Some patients need an opioid to aid their recovery after surgery. But in the midst of North America's deadly opioid crisis, many doctors are looking for the safest way to offer pain relief. (Shutterstock)

Thiels advocates not prescribing any opioids after surgery, when possible.
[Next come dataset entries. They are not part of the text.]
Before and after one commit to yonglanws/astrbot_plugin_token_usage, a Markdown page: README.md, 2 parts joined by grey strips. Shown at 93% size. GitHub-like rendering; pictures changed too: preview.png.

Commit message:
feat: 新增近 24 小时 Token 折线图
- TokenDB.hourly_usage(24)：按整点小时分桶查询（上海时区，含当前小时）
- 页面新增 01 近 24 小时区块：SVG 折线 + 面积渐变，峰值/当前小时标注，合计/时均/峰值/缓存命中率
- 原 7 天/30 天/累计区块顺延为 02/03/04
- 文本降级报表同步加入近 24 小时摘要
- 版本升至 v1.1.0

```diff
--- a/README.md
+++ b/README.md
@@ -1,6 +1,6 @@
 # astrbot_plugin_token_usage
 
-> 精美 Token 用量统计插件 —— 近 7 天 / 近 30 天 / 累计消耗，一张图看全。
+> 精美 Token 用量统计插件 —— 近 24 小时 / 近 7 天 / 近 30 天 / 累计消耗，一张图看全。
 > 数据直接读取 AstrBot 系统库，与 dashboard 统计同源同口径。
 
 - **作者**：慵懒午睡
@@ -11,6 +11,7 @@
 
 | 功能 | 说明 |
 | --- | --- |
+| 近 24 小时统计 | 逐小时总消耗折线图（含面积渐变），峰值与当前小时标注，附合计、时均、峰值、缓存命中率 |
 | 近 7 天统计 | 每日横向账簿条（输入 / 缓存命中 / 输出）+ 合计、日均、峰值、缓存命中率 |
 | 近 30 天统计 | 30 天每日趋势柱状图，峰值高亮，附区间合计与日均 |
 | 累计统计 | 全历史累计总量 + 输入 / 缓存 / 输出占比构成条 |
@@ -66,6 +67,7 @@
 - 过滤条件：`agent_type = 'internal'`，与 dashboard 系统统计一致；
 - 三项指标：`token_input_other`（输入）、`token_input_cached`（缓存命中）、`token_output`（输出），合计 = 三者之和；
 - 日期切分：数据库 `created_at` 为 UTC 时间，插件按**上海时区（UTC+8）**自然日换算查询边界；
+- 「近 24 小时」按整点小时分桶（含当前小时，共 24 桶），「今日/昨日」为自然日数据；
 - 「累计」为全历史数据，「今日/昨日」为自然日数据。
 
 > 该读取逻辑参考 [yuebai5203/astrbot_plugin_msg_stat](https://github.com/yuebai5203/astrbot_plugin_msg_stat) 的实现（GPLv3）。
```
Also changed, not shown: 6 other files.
Instead, he recommends alternatives like non-steroidal anti-inflammatories (NSAIDs), such as ibuprofen, to control pain.

The focus on trying to avoid using opioids in the health-care system should have started years ago, Thiels said, but better late than never.

"We are having a dramatic kind of success in reversing or preventing new addiction, but I think there's a lot more work to be done for those who are already … dependent on opioids."

Taper slowly

Dr. David Juurlink, head of clinical pharmacology at the University of Toronto, said the BMJ study shows that some doctors are "less aggressive" about getting patients off tramadol because they don't perceive it to be "as hazardous as it sometimes can be."

He explained that our bodies convert tramadol into an opioid. But individuals metabolize it at different rates, and on average, seven in 100 people don't get any pain-relieving effect at all, he said.

He recalled one case where a man saw a surgeon who wanted to prescribe him Percocet, which contains the opioid oxycodone, for a shoulder problem.

"The patient said, 'I'd rather not go on opioids,' and the surgeon said, 'Well, here's some tramadol,' apparently not realizing that tramadol is converted to an opioid," said Juurlink, who is also a scientist at the Institute for Clinical Evaluative Sciences in Toronto.

More than a year later, Juurlink said the man faced "crippling insomnia" when he tried to cut back on the drug on his own.

"We just tapered him off very, very slowly and his life is much better now. But I don't know how many times that particular anecdote has played itself out in Canada over the last 10 or 15 years."

Proceed with caution

That's why Juurlink has called on Health Canada to act immediately to reclassify tramadol under the Narcotic Control Regulations.

"I'm not saying that tramadol should come off the market. I'm saying that it is not a drug that deserves this preferential classification that Health Canada accorded it more than a decade ago," he said.

By reclassifying tramadol from a prescription drug to a narcotic, doctors would no longer be able to phone in prescription renewals for it without first seeing the patient to discuss if he or she still needs it.

Juurlink also said tramadol's marketing and federal classification makes a psychological difference to prescribers. The misleading message they receive today is that tramadol is "somehow less encumbered by risks of addiction and dependence," he said.

If and when Health Canada's proposed regulations that would add tramadol to its Schedule 1 list of drugs with the highest risk of dependence are enacted, they would go into effect a year later.

Health Canada's Maryse Durette said the proposed regulations would help:

  • Reduce the health risks associated with the improper use of tramadol.
  • Strengthen the surveillance of tramadol prescribing practices.
  • Provide Canadian law enforcement agencies with the authority to take action against unauthorized activities involving tramadol.

"The proposed regulatory changes will not take medication away from those who need it and will not affect the way that patients currently access this prescription medication," she said.

The proposal is open for public comments until June 18.